*Task instructions*:
Would you reproduce the entries exactly, including every line?

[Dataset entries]

********************

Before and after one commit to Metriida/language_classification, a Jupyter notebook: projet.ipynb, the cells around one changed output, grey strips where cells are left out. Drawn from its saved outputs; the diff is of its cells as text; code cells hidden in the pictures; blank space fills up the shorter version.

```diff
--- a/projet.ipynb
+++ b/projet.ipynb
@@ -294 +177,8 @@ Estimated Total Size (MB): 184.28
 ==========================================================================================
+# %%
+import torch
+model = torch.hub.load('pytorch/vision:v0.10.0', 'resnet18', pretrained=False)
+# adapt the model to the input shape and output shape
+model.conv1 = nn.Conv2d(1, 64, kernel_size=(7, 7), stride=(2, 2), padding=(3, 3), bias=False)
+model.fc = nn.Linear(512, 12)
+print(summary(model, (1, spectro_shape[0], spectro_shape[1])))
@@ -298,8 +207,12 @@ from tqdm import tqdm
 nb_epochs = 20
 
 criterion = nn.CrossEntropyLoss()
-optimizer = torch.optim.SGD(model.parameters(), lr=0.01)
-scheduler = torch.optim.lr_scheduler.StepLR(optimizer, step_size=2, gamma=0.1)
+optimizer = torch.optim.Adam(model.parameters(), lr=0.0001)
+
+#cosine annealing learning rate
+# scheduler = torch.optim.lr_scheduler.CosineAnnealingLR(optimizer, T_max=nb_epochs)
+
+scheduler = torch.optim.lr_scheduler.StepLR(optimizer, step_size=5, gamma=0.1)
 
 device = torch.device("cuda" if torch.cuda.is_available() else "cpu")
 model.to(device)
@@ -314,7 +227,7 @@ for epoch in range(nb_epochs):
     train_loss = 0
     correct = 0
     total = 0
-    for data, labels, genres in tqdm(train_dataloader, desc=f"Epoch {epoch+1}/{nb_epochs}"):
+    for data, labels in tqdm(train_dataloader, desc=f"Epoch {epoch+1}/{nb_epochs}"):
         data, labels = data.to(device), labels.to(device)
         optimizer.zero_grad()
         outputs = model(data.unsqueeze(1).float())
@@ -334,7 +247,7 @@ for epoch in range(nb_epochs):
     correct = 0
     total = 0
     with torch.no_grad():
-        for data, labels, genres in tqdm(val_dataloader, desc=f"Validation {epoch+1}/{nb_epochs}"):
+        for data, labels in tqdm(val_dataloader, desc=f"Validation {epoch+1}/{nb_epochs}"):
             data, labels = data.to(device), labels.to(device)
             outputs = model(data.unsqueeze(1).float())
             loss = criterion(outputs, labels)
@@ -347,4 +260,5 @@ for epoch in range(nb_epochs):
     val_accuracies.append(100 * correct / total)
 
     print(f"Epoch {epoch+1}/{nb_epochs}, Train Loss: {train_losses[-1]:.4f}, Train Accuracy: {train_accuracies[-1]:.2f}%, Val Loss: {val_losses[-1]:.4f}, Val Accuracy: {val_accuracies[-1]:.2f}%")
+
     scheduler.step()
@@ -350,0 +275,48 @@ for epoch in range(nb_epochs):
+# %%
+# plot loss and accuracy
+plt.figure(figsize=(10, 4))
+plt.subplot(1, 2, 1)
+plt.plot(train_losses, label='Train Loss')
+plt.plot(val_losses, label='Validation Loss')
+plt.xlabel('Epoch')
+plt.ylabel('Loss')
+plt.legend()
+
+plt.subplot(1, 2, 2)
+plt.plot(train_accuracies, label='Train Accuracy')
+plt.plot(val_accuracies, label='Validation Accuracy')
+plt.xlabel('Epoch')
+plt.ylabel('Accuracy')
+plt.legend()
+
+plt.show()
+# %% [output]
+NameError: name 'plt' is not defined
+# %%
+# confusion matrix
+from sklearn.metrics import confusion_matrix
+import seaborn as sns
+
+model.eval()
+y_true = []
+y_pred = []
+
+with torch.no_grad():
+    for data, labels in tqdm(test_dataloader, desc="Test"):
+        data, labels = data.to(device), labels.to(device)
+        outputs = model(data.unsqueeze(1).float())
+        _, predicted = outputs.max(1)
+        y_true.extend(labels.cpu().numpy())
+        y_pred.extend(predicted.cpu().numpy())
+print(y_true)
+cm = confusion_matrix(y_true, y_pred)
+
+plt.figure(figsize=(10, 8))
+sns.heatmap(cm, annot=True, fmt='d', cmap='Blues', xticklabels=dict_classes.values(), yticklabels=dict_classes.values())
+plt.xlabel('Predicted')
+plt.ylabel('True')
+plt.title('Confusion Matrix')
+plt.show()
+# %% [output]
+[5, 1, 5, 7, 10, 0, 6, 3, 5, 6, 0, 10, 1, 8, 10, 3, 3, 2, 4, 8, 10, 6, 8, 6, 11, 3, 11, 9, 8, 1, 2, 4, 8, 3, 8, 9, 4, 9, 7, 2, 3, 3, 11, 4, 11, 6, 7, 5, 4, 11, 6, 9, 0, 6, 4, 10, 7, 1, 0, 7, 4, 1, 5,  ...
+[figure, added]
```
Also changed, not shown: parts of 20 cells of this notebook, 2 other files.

********************

*Response area*:
Before and after one commit to Metriida/language_classification, a Jupyter notebook: projet.ipynb, the cells around one changed output, grey strips where cells are left out. Drawn from its saved outputs; the diff is of its cells as text; code cells hidden in the pictures; blank space fills up the shorter version.

```diff
--- a/projet.ipynb
+++ b/projet.ipynb
@@ -294 +177,8 @@ Estimated Total Size (MB): 184.28
 ==========================================================================================
+# %%
+import torch
+model = torch.hub.load('pytorch/vision:v0.10.0', 'resnet18', pretrained=False)
+# adapt the model to the input shape and output shape
+model.conv1 = nn.Conv2d(1, 64, kernel_size=(7, 7), stride=(2, 2), padding=(3, 3), bias=False)
+model.fc = nn.Linear(512, 12)
+print(summary(model, (1, spectro_shape[0], spectro_shape[1])))
@@ -298,8 +207,12 @@ from tqdm import tqdm
 nb_epochs = 20
 
 criterion = nn.CrossEntropyLoss()
-optimizer = torch.optim.SGD(model.parameters(), lr=0.01)
-scheduler = torch.optim.lr_scheduler.StepLR(optimizer, step_size=2, gamma=0.1)
+optimizer = torch.optim.Adam(model.parameters(), lr=0.0001)
+
+#cosine annealing learning rate
+# scheduler = torch.optim.lr_scheduler.CosineAnnealingLR(optimizer, T_max=nb_epochs)
+
+scheduler = torch.optim.lr_scheduler.StepLR(optimizer, step_size=5, gamma=0.1)
 
 device = torch.device("cuda" if torch.cuda.is_available() else "cpu")
 model.to(device)
@@ -314,7 +227,7 @@ for epoch in range(nb_epochs):
     train_loss = 0
     correct = 0
     total = 0
-    for data, labels, genres in tqdm(train_dataloader, desc=f"Epoch {epoch+1}/{nb_epochs}"):
+    for data, labels in tqdm(train_dataloader, desc=f"Epoch {epoch+1}/{nb_epochs}"):
         data, labels = data.to(device), labels.to(device)
         optimizer.zero_grad()
         outputs = model(data.unsqueeze(1).float())
@@ -334,7 +247,7 @@ for epoch in range(nb_epochs):
     correct = 0
     total = 0
     with torch.no_grad():
-        for data, labels, genres in tqdm(val_dataloader, desc=f"Validation {epoch+1}/{nb_epochs}"):
+        for data, labels in tqdm(val_dataloader, desc=f"Validation {epoch+1}/{nb_epochs}"):
             data, labels = data.to(device), labels.to(device)
             outputs = model(data.unsqueeze(1).float())
             loss = criterion(outputs, labels)
@@ -347,4 +260,5 @@ for epoch in range(nb_epochs):
     val_accuracies.append(100 * correct / total)
 
     print(f"Epoch {epoch+1}/{nb_epochs}, Train Loss: {train_losses[-1]:.4f}, Train Accuracy: {train_accuracies[-1]:.2f}%, Val Loss: {val_losses[-1]:.4f}, Val Accuracy: {val_accuracies[-1]:.2f}%")
+
     scheduler.step()
@@ -350,0 +275,48 @@ for epoch in range(nb_epochs):
+# %%
+# plot loss and accuracy
+plt.figure(figsize=(10, 4))
+plt.subplot(1, 2, 1)
+plt.plot(train_losses, label='Train Loss')
+plt.plot(val_losses, label='Validation Loss')
+plt.xlabel('Epoch')
+plt.ylabel('Loss')
+plt.legend()
+
+plt.subplot(1, 2, 2)
+plt.plot(train_accuracies, label='Train Accuracy')
+plt.plot(val_accuracies, label='Validation Accuracy')
+plt.xlabel('Epoch')
+plt.ylabel('Accuracy')
+plt.legend()
+
+plt.show()
+# %% [output]
+NameError: name 'plt' is not defined
+# %%
+# confusion matrix
+from sklearn.metrics import confusion_matrix
+import seaborn as sns
+
+model.eval()
+y_true = []
+y_pred = []
+
+with torch.no_grad():
+    for data, labels in tqdm(test_dataloader, desc="Test"):
+        data, labels = data.to(device), labels.to(device)
+        outputs = model(data.unsqueeze(1).float())
+        _, predicted = outputs.max(1)
+        y_true.extend(labels.cpu().numpy())
+        y_pred.extend(predicted.cpu().numpy())
+print(y_true)
+cm = confusion_matrix(y_true, y_pred)
+
+plt.figure(figsize=(10, 8))
+sns.heatmap(cm, annot=True, fmt='d', cmap='Blues', xticklabels=dict_classes.values(), yticklabels=dict_classes.values())
+plt.xlabel('Predicted')
+plt.ylabel('True')
+plt.title('Confusion Matrix')
+plt.show()
+# %% [output]
+[5, 1, 5, 7, 10, 0, 6, 3, 5, 6, 0, 10, 1, 8, 10, 3, 3, 2, 4, 8, 10, 6, 8, 6, 11, 3, 11, 9, 8, 1, 2, 4, 8, 3, 8, 9, 4, 9, 7, 2, 3, 3, 11, 4, 11, 6, 7, 5, 4, 11, 6, 9, 0, 6, 4, 10, 7, 1, 0, 7, 4, 1, 5,  ...
+[figure, added]
```
Also changed, not shown: parts of 20 cells of this notebook, 2 other files.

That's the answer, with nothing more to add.